Print every line of the material below exactly as it stands, but omit the pictures.
▬▬▬▬▬▬▬▬▬▬
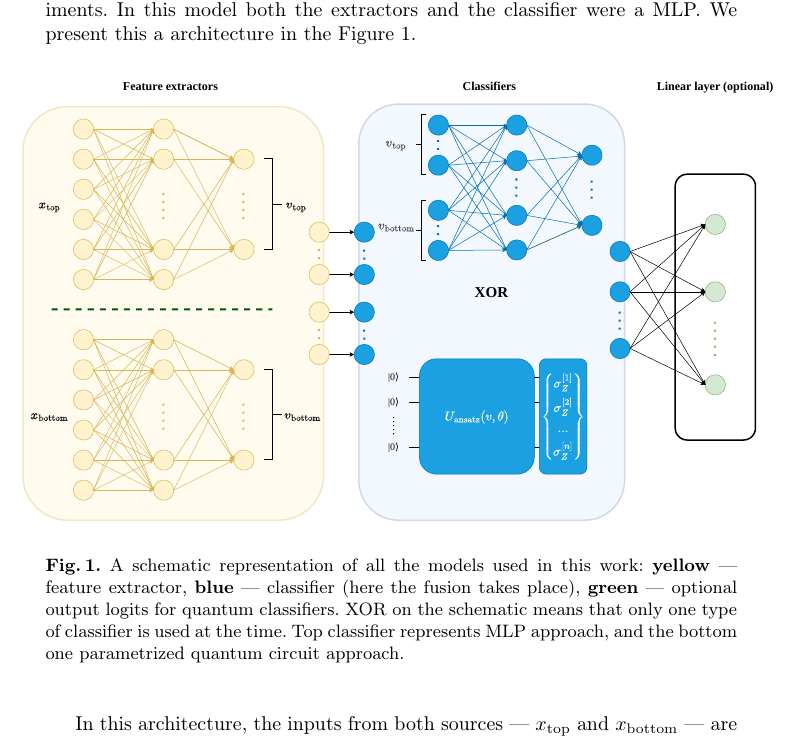
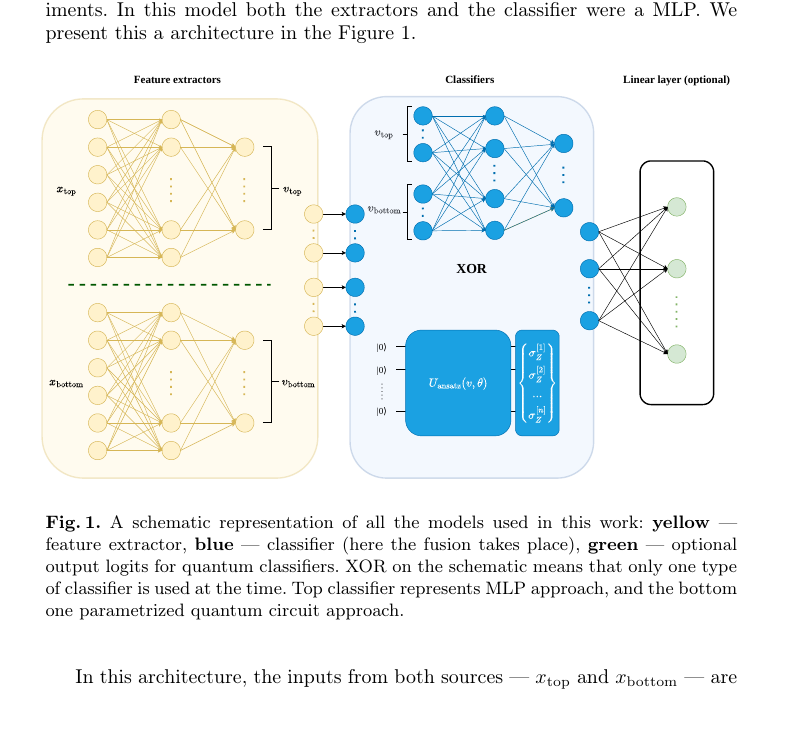
Before and after one commit to AGH-CEAI/AQML4MSC, a LaTeX thesis (txt/iccs/aqml4msc.tex): part of page 5 of 15, cut so that both start at the same text, the shorter picture padded with empty space. Compiled offline with pdfLaTeX.

Commit message:
fix(txt): Make figure 1 smaller so that it doesn't overflow the margins.

```diff
--- a/txt/iccs/aqml4msc.tex
+++ b/txt/iccs/aqml4msc.tex
@@ -240,7 +240,7 @@ a MLP. We present this a architecture in the Figure~\ref{fig:model_schamatic}.
 \vspace*{-0.5cm}
 \begin{figure}
 	\centering
-	\hspace*{-0.07\paperwidth}\includegraphics[width=1.2\textwidth]{fig/Model_schematic.pdf}
+	\hspace*{-0.05\paperwidth}\includegraphics[width=1.1\textwidth]{fig/Model_schematic.pdf}
 	\caption{A schematic representation of all the models used in this work: \textbf{yellow} --- feature extractor, \textbf{blue} --- classifier (here the fusion takes place), \textbf{green} --- optional output logits for quantum
 		classifiers. XOR on the schematic means that only one type of classifier is used at the time. Top classifier
 		represents MLP approach, and the bottom one parametrized quantum circuit approach.}
```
▬▬▬▬▬▬▬▬▬▬
Output of the exercise.
Before and after one commit to AGH-CEAI/AQML4MSC, a LaTeX thesis (txt/iccs/aqml4msc.tex): part of page 5 of 15, cut so that both start at the same text, the shorter picture padded with empty space. Compiled offline with pdfLaTeX.

Commit message:
fix(txt): Make figure 1 smaller so that it doesn't overflow the margins.

```diff
--- a/txt/iccs/aqml4msc.tex
+++ b/txt/iccs/aqml4msc.tex
@@ -240,7 +240,7 @@ a MLP. We present this a architecture in the Figure~\ref{fig:model_schamatic}.
 \vspace*{-0.5cm}
 \begin{figure}
 	\centering
-	\hspace*{-0.07\paperwidth}\includegraphics[width=1.2\textwidth]{fig/Model_schematic.pdf}
+	\hspace*{-0.05\paperwidth}\includegraphics[width=1.1\textwidth]{fig/Model_schematic.pdf}
 	\caption{A schematic representation of all the models used in this work: \textbf{yellow} --- feature extractor, \textbf{blue} --- classifier (here the fusion takes place), \textbf{green} --- optional output logits for quantum
 		classifiers. XOR on the schematic means that only one type of classifier is used at the time. Top classifier
 		represents MLP approach, and the bottom one parametrized quantum circuit approach.}
```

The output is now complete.